**Brief**
Among the entries, which lines carry the string "value"? Copy every one.
━━━━━━━━━━━━━━━━
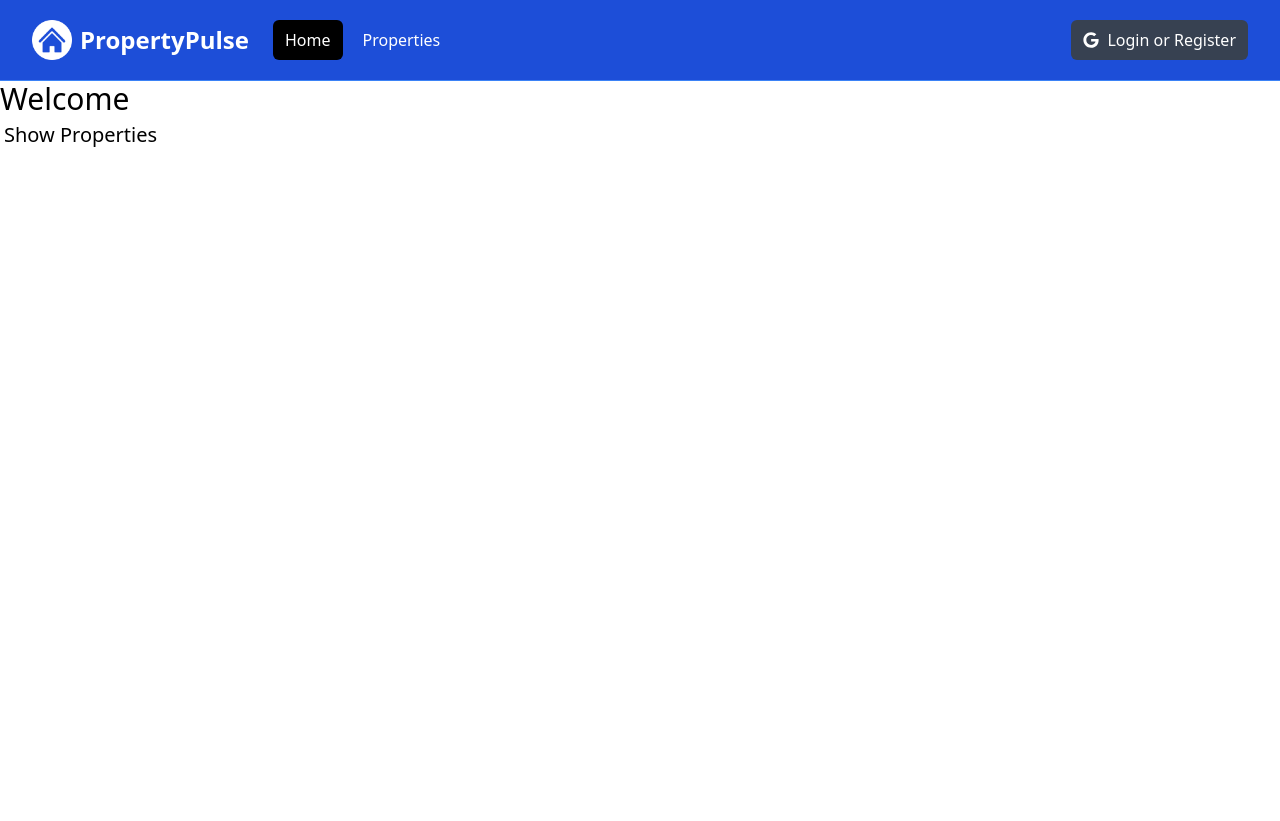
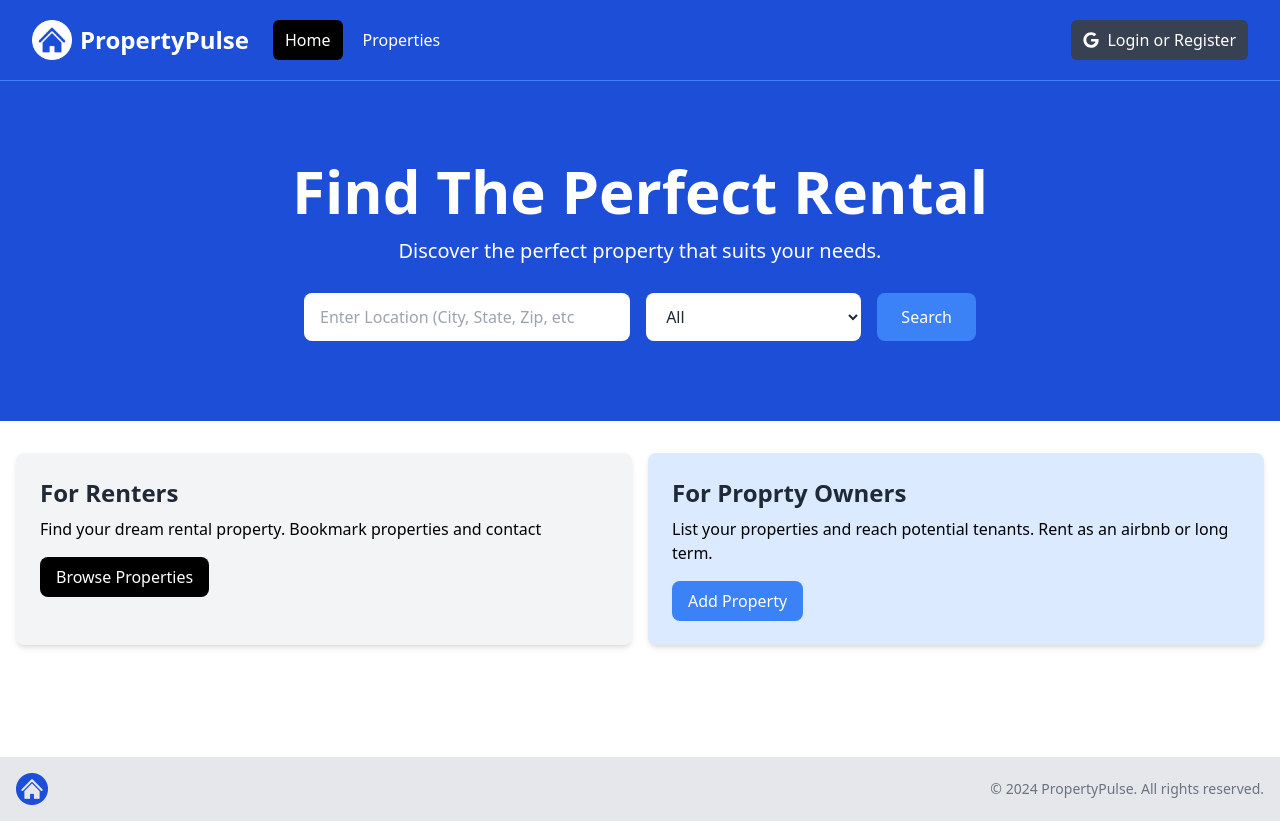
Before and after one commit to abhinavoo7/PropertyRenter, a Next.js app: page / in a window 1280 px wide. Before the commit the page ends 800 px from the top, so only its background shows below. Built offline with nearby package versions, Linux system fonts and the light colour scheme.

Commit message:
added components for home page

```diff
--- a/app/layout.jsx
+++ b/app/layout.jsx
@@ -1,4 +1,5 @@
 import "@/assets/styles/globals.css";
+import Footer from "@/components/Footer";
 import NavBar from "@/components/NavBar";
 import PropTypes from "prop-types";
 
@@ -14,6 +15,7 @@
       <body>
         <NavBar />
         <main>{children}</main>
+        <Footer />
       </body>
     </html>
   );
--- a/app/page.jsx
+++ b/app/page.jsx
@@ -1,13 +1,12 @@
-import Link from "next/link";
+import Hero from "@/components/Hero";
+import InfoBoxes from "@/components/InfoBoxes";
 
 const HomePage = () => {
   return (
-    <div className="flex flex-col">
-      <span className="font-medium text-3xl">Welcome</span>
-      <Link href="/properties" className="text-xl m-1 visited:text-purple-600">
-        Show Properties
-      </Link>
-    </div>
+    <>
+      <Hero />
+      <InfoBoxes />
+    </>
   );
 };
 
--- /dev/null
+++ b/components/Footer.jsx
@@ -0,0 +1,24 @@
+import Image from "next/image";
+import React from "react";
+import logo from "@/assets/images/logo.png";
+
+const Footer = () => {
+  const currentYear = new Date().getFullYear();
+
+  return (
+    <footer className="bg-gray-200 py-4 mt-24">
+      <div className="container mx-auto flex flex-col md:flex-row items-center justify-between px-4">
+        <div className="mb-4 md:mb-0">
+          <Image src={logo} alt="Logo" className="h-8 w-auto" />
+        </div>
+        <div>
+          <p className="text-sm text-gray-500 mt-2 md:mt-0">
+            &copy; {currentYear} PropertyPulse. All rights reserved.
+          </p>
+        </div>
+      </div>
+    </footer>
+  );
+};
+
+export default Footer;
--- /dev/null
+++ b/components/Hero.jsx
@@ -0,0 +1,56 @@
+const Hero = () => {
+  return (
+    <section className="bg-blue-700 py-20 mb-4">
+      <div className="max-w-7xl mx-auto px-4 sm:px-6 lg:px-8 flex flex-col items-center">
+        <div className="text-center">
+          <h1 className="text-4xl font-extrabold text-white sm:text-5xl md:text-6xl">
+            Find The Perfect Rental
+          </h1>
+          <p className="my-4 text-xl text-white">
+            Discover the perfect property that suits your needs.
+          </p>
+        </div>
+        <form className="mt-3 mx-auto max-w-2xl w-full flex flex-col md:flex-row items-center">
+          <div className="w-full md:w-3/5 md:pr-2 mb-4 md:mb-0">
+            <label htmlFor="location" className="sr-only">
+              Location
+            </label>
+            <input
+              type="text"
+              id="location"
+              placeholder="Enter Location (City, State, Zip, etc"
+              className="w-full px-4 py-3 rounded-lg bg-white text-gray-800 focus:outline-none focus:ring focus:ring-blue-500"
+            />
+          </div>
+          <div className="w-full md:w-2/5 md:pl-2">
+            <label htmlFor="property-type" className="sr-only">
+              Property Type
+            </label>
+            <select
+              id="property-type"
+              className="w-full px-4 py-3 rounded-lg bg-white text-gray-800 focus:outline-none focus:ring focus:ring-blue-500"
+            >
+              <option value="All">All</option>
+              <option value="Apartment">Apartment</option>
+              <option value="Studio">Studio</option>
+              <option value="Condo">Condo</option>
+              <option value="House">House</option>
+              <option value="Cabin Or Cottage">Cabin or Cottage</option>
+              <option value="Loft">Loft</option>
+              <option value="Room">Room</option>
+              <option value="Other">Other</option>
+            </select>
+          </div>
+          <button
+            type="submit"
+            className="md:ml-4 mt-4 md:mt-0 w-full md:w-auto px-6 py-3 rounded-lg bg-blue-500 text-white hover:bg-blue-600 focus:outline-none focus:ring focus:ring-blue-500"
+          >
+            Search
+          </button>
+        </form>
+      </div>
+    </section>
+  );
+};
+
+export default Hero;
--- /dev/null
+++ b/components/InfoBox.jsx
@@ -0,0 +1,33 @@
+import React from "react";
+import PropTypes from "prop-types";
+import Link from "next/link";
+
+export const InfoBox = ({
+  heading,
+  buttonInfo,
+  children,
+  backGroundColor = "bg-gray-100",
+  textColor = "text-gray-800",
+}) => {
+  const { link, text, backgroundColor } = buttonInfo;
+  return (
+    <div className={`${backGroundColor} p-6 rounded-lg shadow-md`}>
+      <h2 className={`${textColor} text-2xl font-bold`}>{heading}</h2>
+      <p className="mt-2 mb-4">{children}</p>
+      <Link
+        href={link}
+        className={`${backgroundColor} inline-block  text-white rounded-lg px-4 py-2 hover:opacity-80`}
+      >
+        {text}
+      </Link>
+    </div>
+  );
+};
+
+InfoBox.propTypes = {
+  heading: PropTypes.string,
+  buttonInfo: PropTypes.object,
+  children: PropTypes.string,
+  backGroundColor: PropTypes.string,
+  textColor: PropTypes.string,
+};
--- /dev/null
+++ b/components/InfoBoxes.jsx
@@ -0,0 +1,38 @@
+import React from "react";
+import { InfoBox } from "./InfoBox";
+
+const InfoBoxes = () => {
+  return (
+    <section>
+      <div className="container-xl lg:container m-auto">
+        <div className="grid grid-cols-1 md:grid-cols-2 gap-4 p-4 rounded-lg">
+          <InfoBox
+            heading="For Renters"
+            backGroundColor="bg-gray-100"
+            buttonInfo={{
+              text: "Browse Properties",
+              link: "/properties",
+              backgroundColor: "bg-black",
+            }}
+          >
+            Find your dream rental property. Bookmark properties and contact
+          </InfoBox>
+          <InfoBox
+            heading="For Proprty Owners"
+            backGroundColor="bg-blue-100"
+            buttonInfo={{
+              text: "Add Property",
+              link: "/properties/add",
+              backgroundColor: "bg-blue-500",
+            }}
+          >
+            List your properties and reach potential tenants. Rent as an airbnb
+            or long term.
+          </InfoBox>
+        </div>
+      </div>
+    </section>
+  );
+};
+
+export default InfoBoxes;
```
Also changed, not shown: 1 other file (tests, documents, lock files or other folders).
━━━━━━━━━━━━━━━━
**Response to the task**
+              <option value="All">All</option>
+              <option value="Apartment">Apartment</option>
+              <option value="Studio">Studio</option>
+              <option value="Condo">Condo</option>
+              <option value="House">House</option>
+              <option value="Cabin Or Cottage">Cabin or Cottage</option>
+              <option value="Loft">Loft</option>
+              <option value="Room">Room</option>
+              <option value="Other">Other</option>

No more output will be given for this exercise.